French ask for probe of two suspects tied to attacks
French police have asked their Greek counterparts whether they have any information about two suspects believed to have had an active role in last Friday’s terrorist attacks in Paris, Kathimerini understands.
The two suspects, both said to be citizens of a Northern European country, are understood to have had some role in the attacks which killed more than 120 people and seven of the attackers. An eighth attacker remained at large last night as accomplices were sought by French police.
The two men who French authorities are said to have asked the Greek Police about are understood to have crossed through Greece by car, either on their way to or from the Middle East.
French investigators are also said to have sent Greek authorities details about the genuine identity of one of the Paris attackers who traveled to France via Greece in October with a forged Syrian passport. The French want more details about the man who was registered as a refugee on the Aegean island of Leros on October 3, as confirmed on Sunday by Greece’s minister for migration, Yiannis Mouzalas.
Greek police sources on Monday referred to reports that a large number of stolen passports from Syria are being used illegally, possibly by members of ISIS.

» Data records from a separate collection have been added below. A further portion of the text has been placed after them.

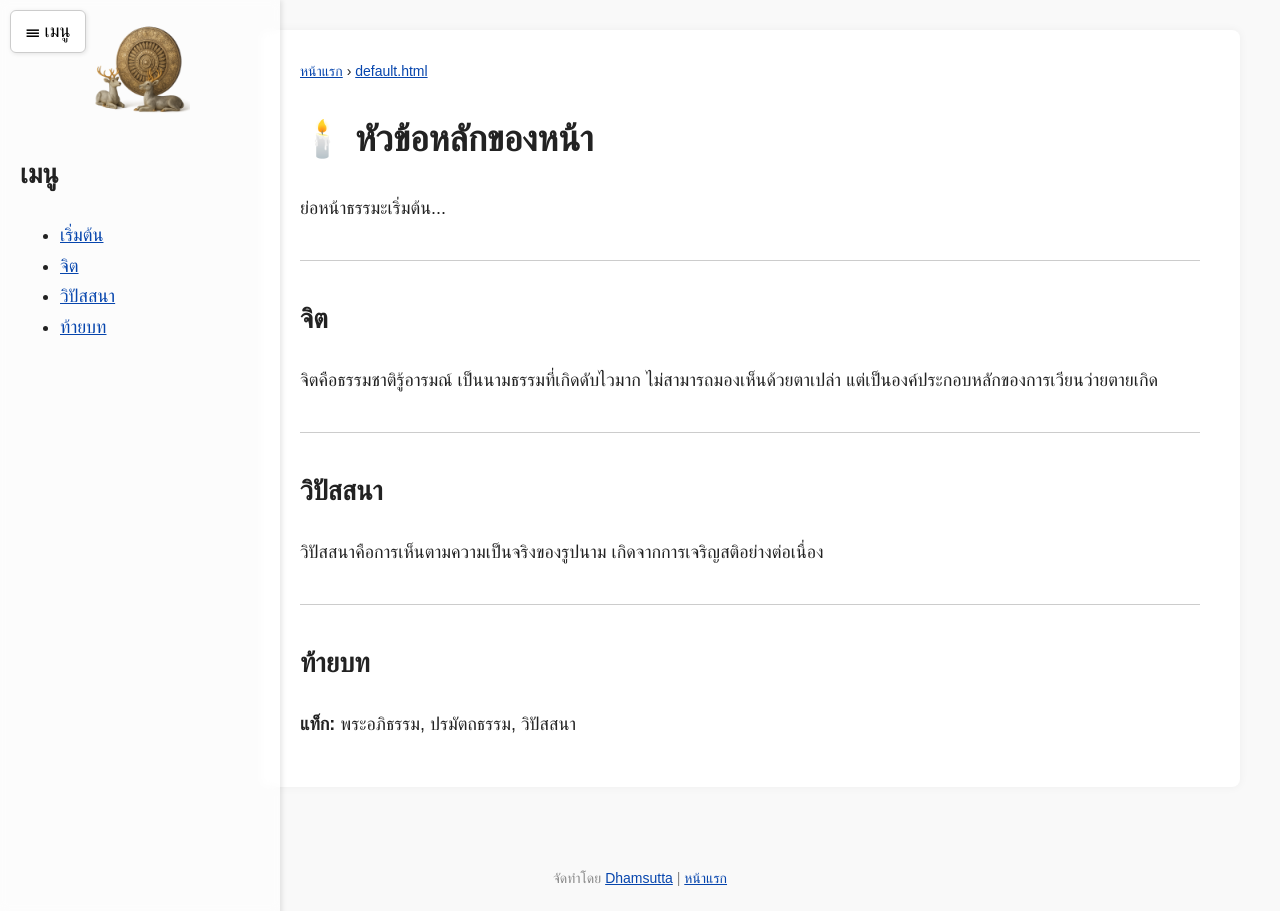
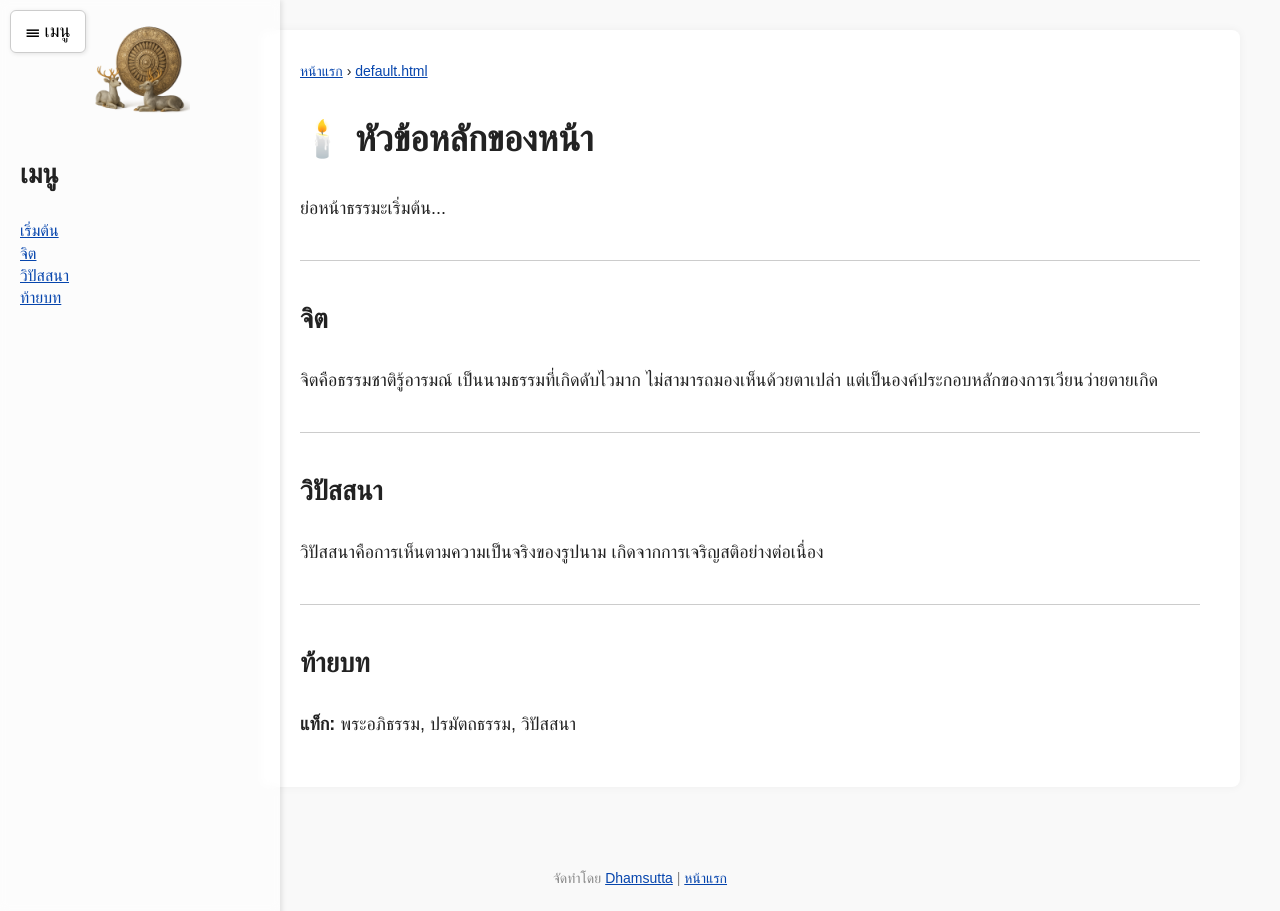
Before and after one commit to dhamsutta/tripitaka, a Jekyll site: the page default.html, which Jekyll copies as it is, in a window 1280 px wide. Built offline with Jekyll 4.4.1, drawn with Linux system fonts in a browser that asks for light colours; some web fonts are replaced; comment, search, counter and statistics services are not loaded.

Commit message:
Update default.html

```diff
--- a/default.html
+++ b/default.html
@@ -75,9 +75,25 @@
   background-color: #333;
 }
 
+@media (max-width: 768px) {
+  .content {
+    margin: 20px 10px;
+    padding: 20px 16px;
+  }
+}
 
 
 
+.sidebar ul {
+  font-size: 16px;
+  line-height: 1.4;
+  padding-left: 0;
+  list-style: none;
+}
+
+a.readmore-button:hover {
+  background-color: #d1ae3d;
+}
 
 
     body {
@@ -225,8 +241,8 @@
 
 <a href="citta.html" class="readmore-button" style="
   display: inline-block;
-  background-color: #555;
-  color: white;
+  background-color: #e0c35a;
+  color: #222;
   padding: 10px 20px;
   border-radius: 8px;
   text-decoration: none;
```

Sources told Kathimerini that experts of the European Union border monitoring agency Frontex are usually entrusted with checking for forged Syrian passports but that they were not on Leros on October 3.
As regards the suspected mastermind of the Paris attacks, Belgian national Abdelhamid Abaaoud, Greek police were asked in January to determine whether he ran a jihadist cell in the Belgian city of Verviers from Athens, Kathimerini revealed earlier this year. The secret probe did not lead to Abaaoud, though phone calls were traced between Athens and the Verviers cell, but it resulted in the extradition of a 33-year-old Algerian to Belgium on terrorism charges.
In a separate development Monday, Greek Defense Minister Panos Kammenos ruled out participating in military activities in Syria following the terrorist attacks in Paris.